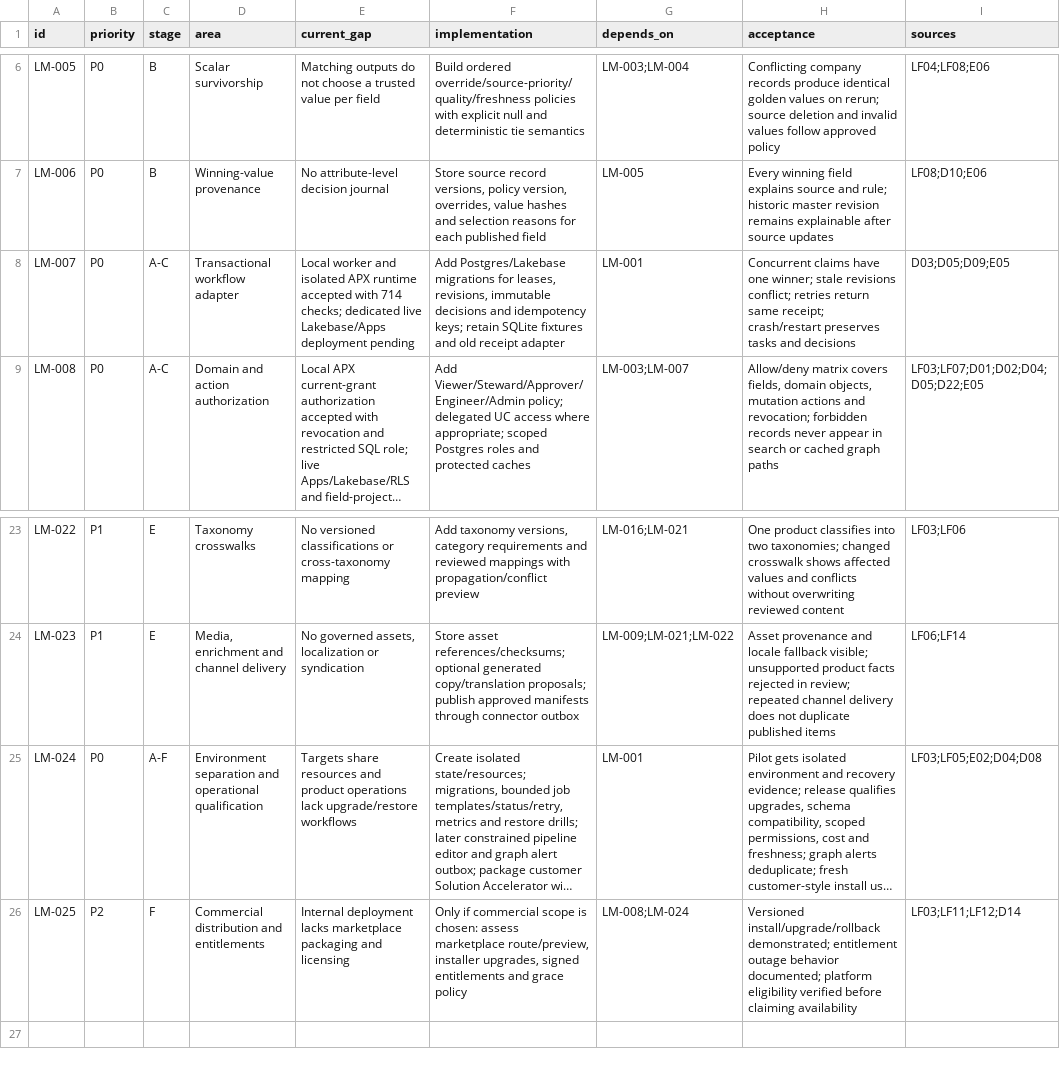
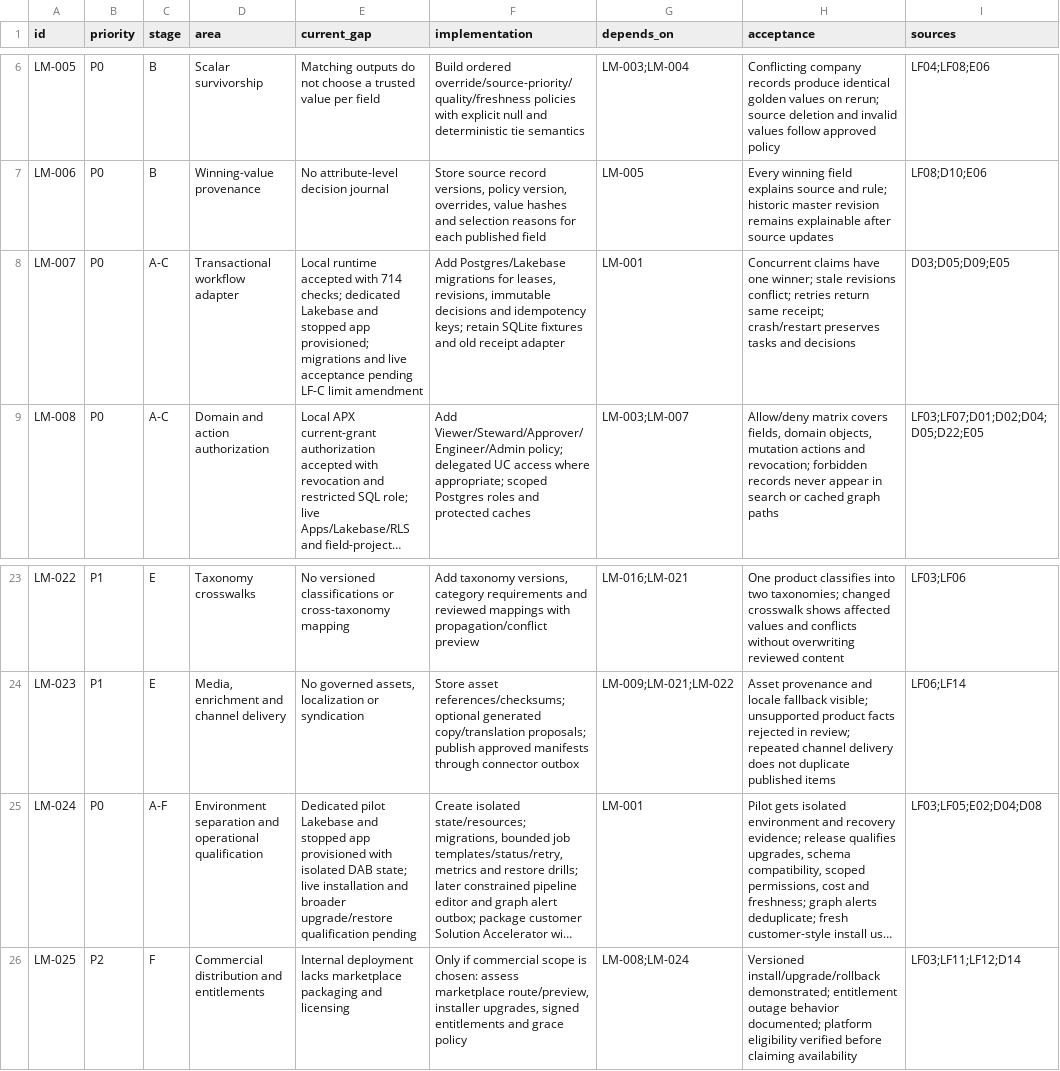
Before and after one commit to laurentfabre/lakematch, a CSV file: spec/research/lakefusion/backlog.csv, drawn as a sheet; only a part is shown, gaps mark what is left out; long unchanged cells end in …; the diff names each change by its address in the sheet, - before the commit and + after, or states it on an @@ line.

Commit message:
Retain pilot resources and fix verified TLS trust for the next installation

```diff
--- a/spec/research/lakefusion/backlog.csv
+++ b/spec/research/lakefusion/backlog.csv
-E8 (current_gap): Local worker and isolated APX runtime accepted with 714 checks; dedicated live Lakebase/Apps deployment pending
+E8 (current_gap): Local runtime accepted with 714 checks; dedicated Lakebase and stopped app provisioned; migrations and live acceptance pending LF-C limit amendment
-E25 (current_gap): Targets share resources and product operations lack upgrade/restore workflows
+E25 (current_gap): Dedicated pilot Lakebase and stopped app provisioned with isolated DAB state; live installation and broader upgrade/restore qualification pending
```
Also changed, not shown: 17 other files.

What to produce
Restate all entries above exactly, but not the images.

Exercise output
Before and after one commit to laurentfabre/lakematch, a CSV file: spec/research/lakefusion/backlog.csv, drawn as a sheet; only a part is shown, gaps mark what is left out; long unchanged cells end in …; the diff names each change by its address in the sheet, - before the commit and + after, or states it on an @@ line.

Commit message:
Retain pilot resources and fix verified TLS trust for the next installation

```diff
--- a/spec/research/lakefusion/backlog.csv
+++ b/spec/research/lakefusion/backlog.csv
-E8 (current_gap): Local worker and isolated APX runtime accepted with 714 checks; dedicated live Lakebase/Apps deployment pending
+E8 (current_gap): Local runtime accepted with 714 checks; dedicated Lakebase and stopped app provisioned; migrations and live acceptance pending LF-C limit amendment
-E25 (current_gap): Targets share resources and product operations lack upgrade/restore workflows
+E25 (current_gap): Dedicated pilot Lakebase and stopped app provisioned with isolated DAB state; live installation and broader upgrade/restore qualification pending
```
Also changed, not shown: 17 other files.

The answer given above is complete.